These schools had a relentless commitment to improvement – improvement focused on success for each and every student.

Key areas of good practice:

School Culture

  • Schools focused on the students’ wellbeing and on building deeply caring relationships.
  • A ‘can do’ attitude pervaded the schools – schools believed that all students can succeed and that teachers can find ways to help that happen.
  • Whānau, parents and community were involved in their teenager’s learning.
  • Responses to problems were solution focused and restorative practices were used.


  • Students were confident young adults, helped to take responsibility for themselves and their learning.
  • Students were active members of their school community.


  • Carefully selected and adapted professional learning advanced the school’s strategic plan.
  • School leaders and teachers used extensive, high quality data to identify students’ needs and respond appropriately.
  • Community links extended opportunities for students’ learning.


  • Senior leaders worked extremely efficiently as a team with high levels of relational trust.

Principals were knowledgeable and skilful change managers. They were pivotal to the successful development of the school culture and in realising the school vision through its strategic plan.

Self-review questions for schools

School culture

  • How well are our vision, expectations and values brought to life in the school? How do we know?
  • To what extent does our culture support students’ wellbeing and motivation to learn?
  • How well do students new to our school learn about our expectations and values?
  • How is the students’ sense of belonging nurtured? Who really knows each student?
  • How are parents involved in discussions and decisions about their teenager’s progress?
  • How well are students supported to develop a learning pathway through school – to make the right subject choices, set and achieve academic targets, and keep their future options open?
  • How do we respond to students having difficulties engaging in their learning – punitively or restoratively?


  • What do the statistics (attendance, retention, suspension, stand-down, exclusion and expulsion) tell us about how well students are engaged in learning and the culture we have in our school?
  • Who is responsible for tracking and responding to engagement and achievement data about students? Who is the data shared with and how is it used?
  • What processes do we have in place to respond quickly to students who are at risk of disengaging or of falling behind?
  • How well do our academic, pastoral and administration systems work together to improve outcomes for each and every student?
  • To what extent are interactions in the school respectful and focused on learning?


  • How flexible is the curriculum in providing the subject and course choices needed for our students to have meaningful learning pathways?
  • To what extent do we provide a wide variety of learning opportunities for students?
  • How well do teachers set and realise high expectations with their students?
  • To what extent are teachers effective in designing a curriculum that builds on students’ prior knowledge and interests, challenges them and meets the needs of their students?
  • How do we identify what is working well and what needs to be improved?
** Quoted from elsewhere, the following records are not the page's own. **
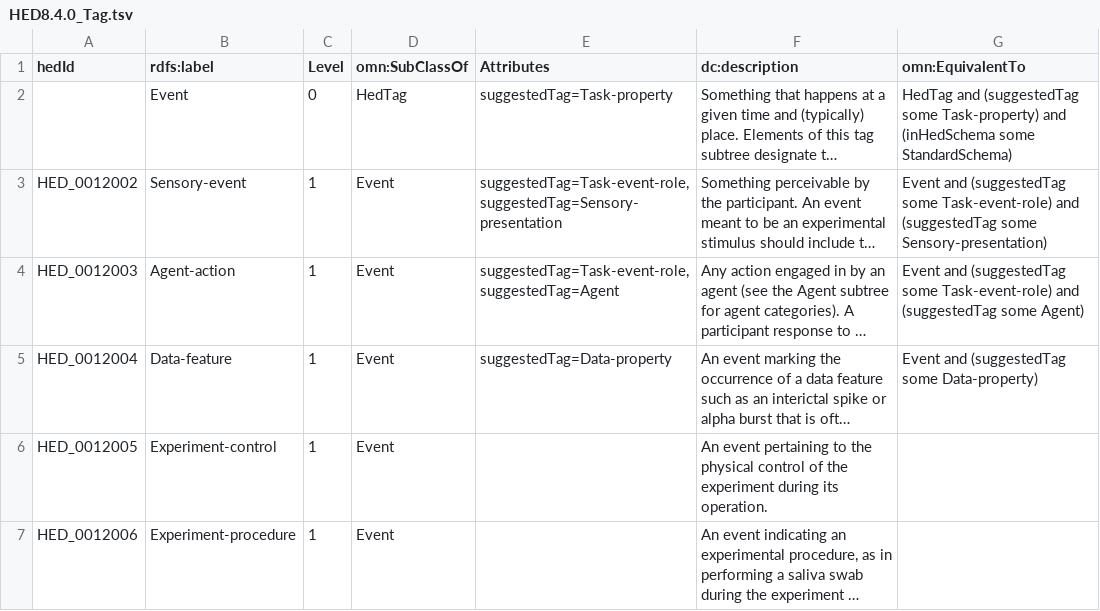
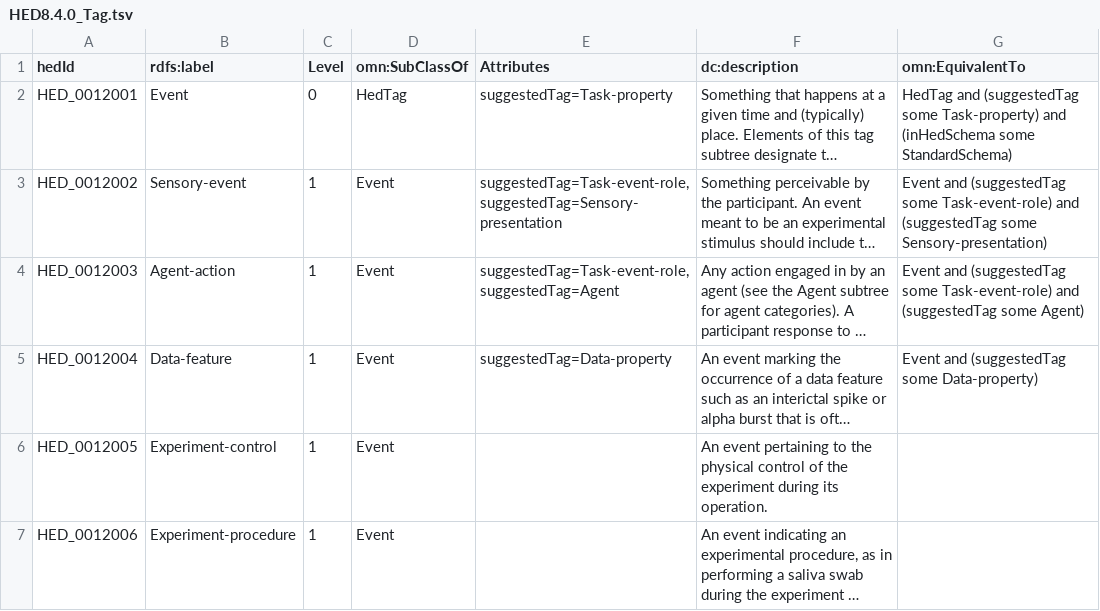
Before and after one commit to IanCa/hed-schemas, a TSV file: standard_schema/prerelease/hedtsv/HED8.4.0/HED8.4.0_Tag.tsv, drawn as a sheet; only a part is shown; long unchanged cells end in …; the diff names each change by its address in the sheet, - before the commit and + after, or states it on an @@ line.

```diff
--- a/standard_schema/prerelease/hedtsv/HED8.4.0/HED8.4.0_Tag.tsv
+++ b/standard_schema/prerelease/hedtsv/HED8.4.0/HED8.4.0_Tag.tsv
-A2 (hedId): (empty)
+A2 (hedId): HED_0012001
```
  • How well do our leaders foster our vision and high expectations for success for every student?
  • How effectively have we established a cohesive learning community in our school? To what extent do all members of the school community contribute to and support the school vision?
  • How effectively does leadership respond to short-term needs, while keeping true to the long-term vision?
  • How well are professional learning opportunities selected and tailored to our vision?
  • How do we provide staff and students with opportunities to lead in our school community?

(See also: